Candy corn’s history wasn’t always linked to the month of October. In fact, when it was first created, it wasn’t called candy corn at all. It was created around the 1880s, when the market for farm-themed candies was at its highest (if you can believe there ever was a time). While never officially confirmed, the inventor of candy corn was George Renninger, who was an employee at the Wunderle Candy Company in Philadelphia. While they were the first company to start selling the treat, Goelitx, now known as the Jelly Belly Candy Company, popularized it. Marketed as “Chicken Feed,” it was a candy sold at all times of the year, not just Halloween. As a penny candy, it could be bought for cheap, making it easily accessible to the general public. But during the 1950s, as trick or treating began to become commonplace, Halloween started to become more and more connected to candy, and Chicken Feed began to be advertised specifically during this time of the year. As the years went on, Halloween became the perfect holiday to market a product associated with sweets, good times, and children. In the 1970s, candy officially became a Halloween specialty. Over time, this mixture of sugar, fondant, corn syrup, vanilla flavor, and marshmallow creme became synonymous with an increasingly commercialized Halloween tradition.
For every lover of candy corn, there is an equally passionate hater. Known affectionately as Satan’s earwax or the “shed baby teeth of tiny toddler demons” as one Twitter user put it, it inspires the most creative insults. Yet even among fans, there’s debate. Do you eat the whole kernel? Do you start with the yellow or the white end? Do you like the pumpkins? Every October, these questions work their way back into my mind, and I spend the rest of the month pondering and enjoying my slim amount of socially acceptable time to be eating raw sugar.
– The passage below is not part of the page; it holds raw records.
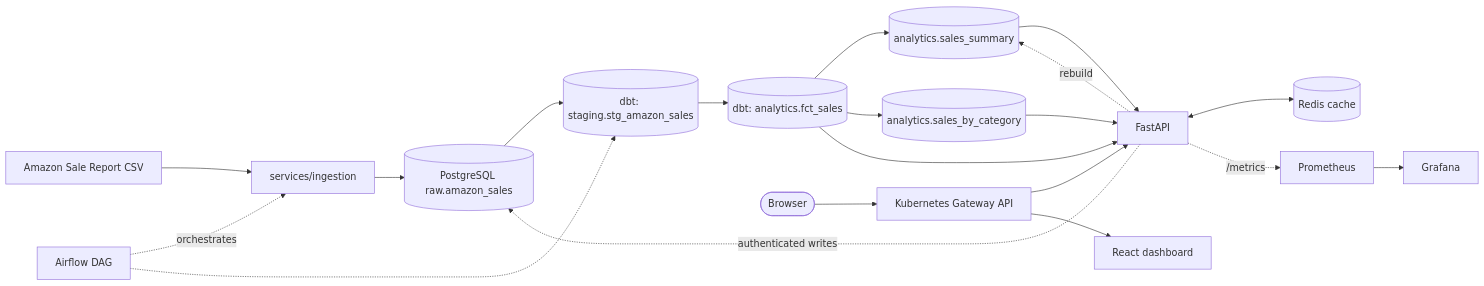
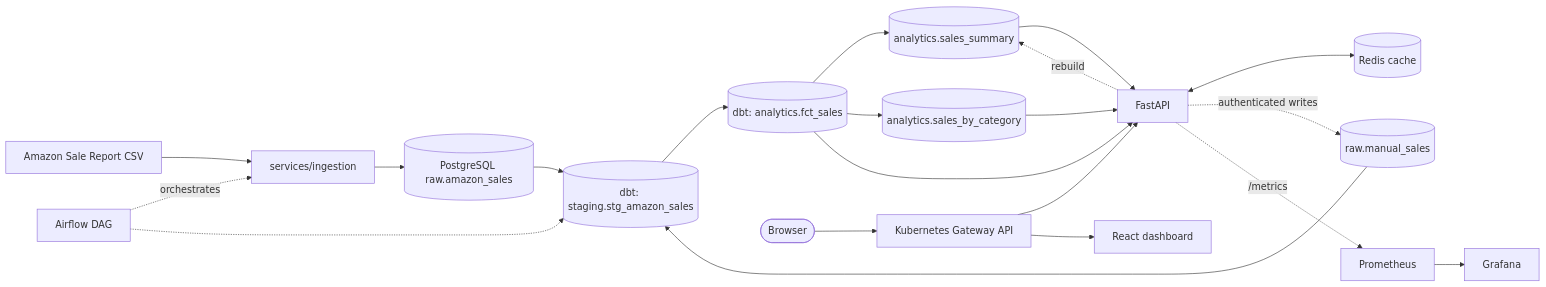
One commit to dvtbn19/e-commerce-sale-analysis-pipeline changed the diagram in README.md. Above: the diagram before and after it, drawn with Mermaid. The commit also changed other lines of this file, not shown here.

First line of the commit message:
docs: describe the two-source raw layer

````diff
--- a/README.md
+++ b/README.md
@@ -18,27 +18,28 @@
 ```mermaid
 flowchart LR
     CSV["Amazon Sale Report CSV"] --> ING["services/ingestion"]
     ING --> RAW[("PostgreSQL raw.amazon_sales")]
+    MANUAL[("raw.manual_sales")] --> STG
     RAW --> STG[("dbt: staging.stg_amazon_sales")]
     STG --> FACT[("dbt: analytics.fct_sales")]
     FACT --> SUMM[("analytics.sales_summary")]
     FACT --> CAT[("analytics.sales_by_category")]
 
     SUMM --> API["FastAPI"]
     CAT --> API
     FACT --> API
     API <--> REDIS[("Redis cache")]
 
     GATEWAY["Kubernetes Gateway API"] --> API
     GATEWAY --> FRONTEND["React dashboard"]
     USER(["Browser"]) --> GATEWAY
 
-    API -. "authenticated writes" .-> RAW
+    API -. "authenticated writes" .-> MANUAL
     API -. rebuild .-> SUMM
 
     AIRFLOW["Airflow DAG"] -. orchestrates .-> ING
     AIRFLOW -.-> STG
 
     API -. "/metrics" .-> PROM["Prometheus"]
     PROM --> GRAF["Grafana"]
 ```
````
So as the years go on, I’ll keep sticking my hands into the halloween centerpieces made by mothers everywhere, just to grab a little kernel of chicken feed, and I encourage you to do the same.
Cover photo courtesy of Food and Wine